  • Use the interfaced pieces as the facing and the noninterfaced pieces as the waistband. But then I’m afraid the hand sewing of the facing wouldn’t come out as well and seam allowance ridges would be more obvious at the front of the waistband.
  • Interface the back waistband pieces and cut new back facings. But that is a waste of resources since it’s not absolutely necessary.

I’m glad I made this mistake on the wearable muslin, so I can be aware of this issue when working on the good fabric.

The question is: Which one of these solutions do I dislike the least?

Hmmm …

Aha! The process of writing and editing this post helped me think through this problem. My solution:

Use the interfaced front piece for the waistband. Attach it to the non-interfaced back pieces. For the facing, I can use the noninterfaced front piece attached to the interfaced back pieces. It solves most of my issues without using additional fabric or interfacing resources.

I definitely dislike this solution the least. It only took me two days to come up with it.

Gemini note (because sewing isn’t everything): After being on vacation and eating nothing but pricey and oversized restaurant food for a week, I just want to cook and bake every day!

An invisible zipper that’s actually … well … invisible

I hummed along so quickly during my afternoon of sewing today that instead of stopping before the invisible zipper installation (the better to steel myself for the battle), I continued right on through it.

Previously, I’ve had little luck with invisible zippers:

Zipper outside

The not-so-invisible zipper of my polka dot skirt. Sad, no?

But today was a breakthrough:

Can you see a zipper in that seam? Neither can I — whoo-hoo!

The trick was the ironing of the zipper before application. The directions that come with the zipper show a timid iron tip just crossing from the zipper tape over the teeth. That has never worked for me, so I gave up on the ironing and ended up with a very visible invisible zipper.

This time, however, I aggressively ironed that zipper tape and attached coils. Mashed the heck out of those suckers with my iron, in fact (at the proper synthetic setting, of course). The zipper tape flattened right out. I was a little concerned by how incredibly flat it was, but proceeded to attach the zipper, which was held to the fabric with Clover Wonder Clips. So much easier than pins!

This is the spot where I usually run into trouble. I have an invisible zipper foot, but the stitches would catch the coils. No more! The stitches glided right alongside. I was a little apprehensive when I tried to close the zipper, but it zipped up like a dream!

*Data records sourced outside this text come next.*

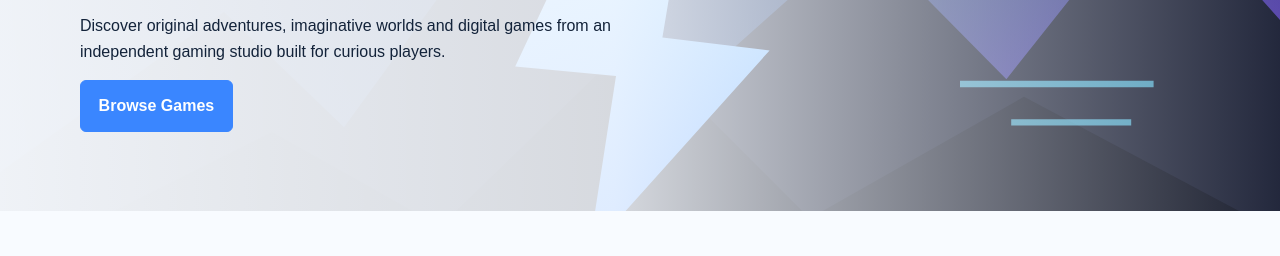
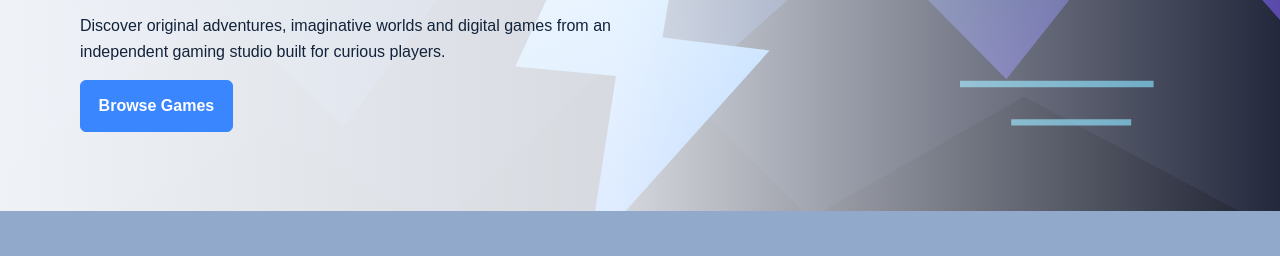
Before and after one commit to Ziiq234/PIxelForgg, a plain HTML site: page index.html in a window 1280 px wide. Shown: the part 312-568 px from the top of the page. Drawn offline with Linux system fonts and the light colour scheme.

Commit message:
color change

```diff
--- a/script.js
+++ b/script.js
@@ -5,7 +5,6 @@ const filterButtons = document.querySelectorAll(".tab");
 const menuItems = document.querySelectorAll(".card");
 const filterFeedback = document.querySelector("#filter-feedback");
 
-// DECIDE which items match and UPDATE their hidden property.
 function filterMenu(category) {
   let visibleCount = 0;
 
@@ -20,12 +19,11 @@ function filterMenu(category) {
     }
   });
 
-  // UPDATE the live feedback so the result is clear without counting cards.
+
   filterFeedback.textContent =
     `Showing ${visibleCount} game${visibleCount === 1 ? "" : "s"}.`;
 }
 
-// Keep the active style and accessibility state same.
 function updateActiveButton(selectedButton) {
   filterButtons.forEach((button) => {
     const isSelected = button === selectedButton;
--- a/styles.css
+++ b/styles.css
@@ -9,7 +9,7 @@
   --text: #13233a;
   --muted: #536477;
   --surface: #ffffff;
-  --page: #f8fbff;
+  --page: #91aacc;
 }
 
 /* Makes width and height calculations easier by including padding and borders. */
```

Yay! My first successful invisible zipper. Now I wish I hadn’t chickened out of getting the blue zipper. The zipper pull looked snazzy in that color, but I settled for a cream color in case I screwed it up again.

My self-drafted pockets also worked, and the length and fullness at the hem are looking promising. Just a few more hours of work are left on this wearable muslin. I’m sensing a success. Oh no! Did I type that out loud?

Gemini note (because sewing isn’t everything): We finished up my second-grader’s baseball season with the team party today. Such a fun season! Nice coaches, nice kids, nice families. We had a blast, made some friends, and my baby played in the AA All-Star Game. Love the opportunities the ‘burbs provide for my kids.

%d bloggers like this: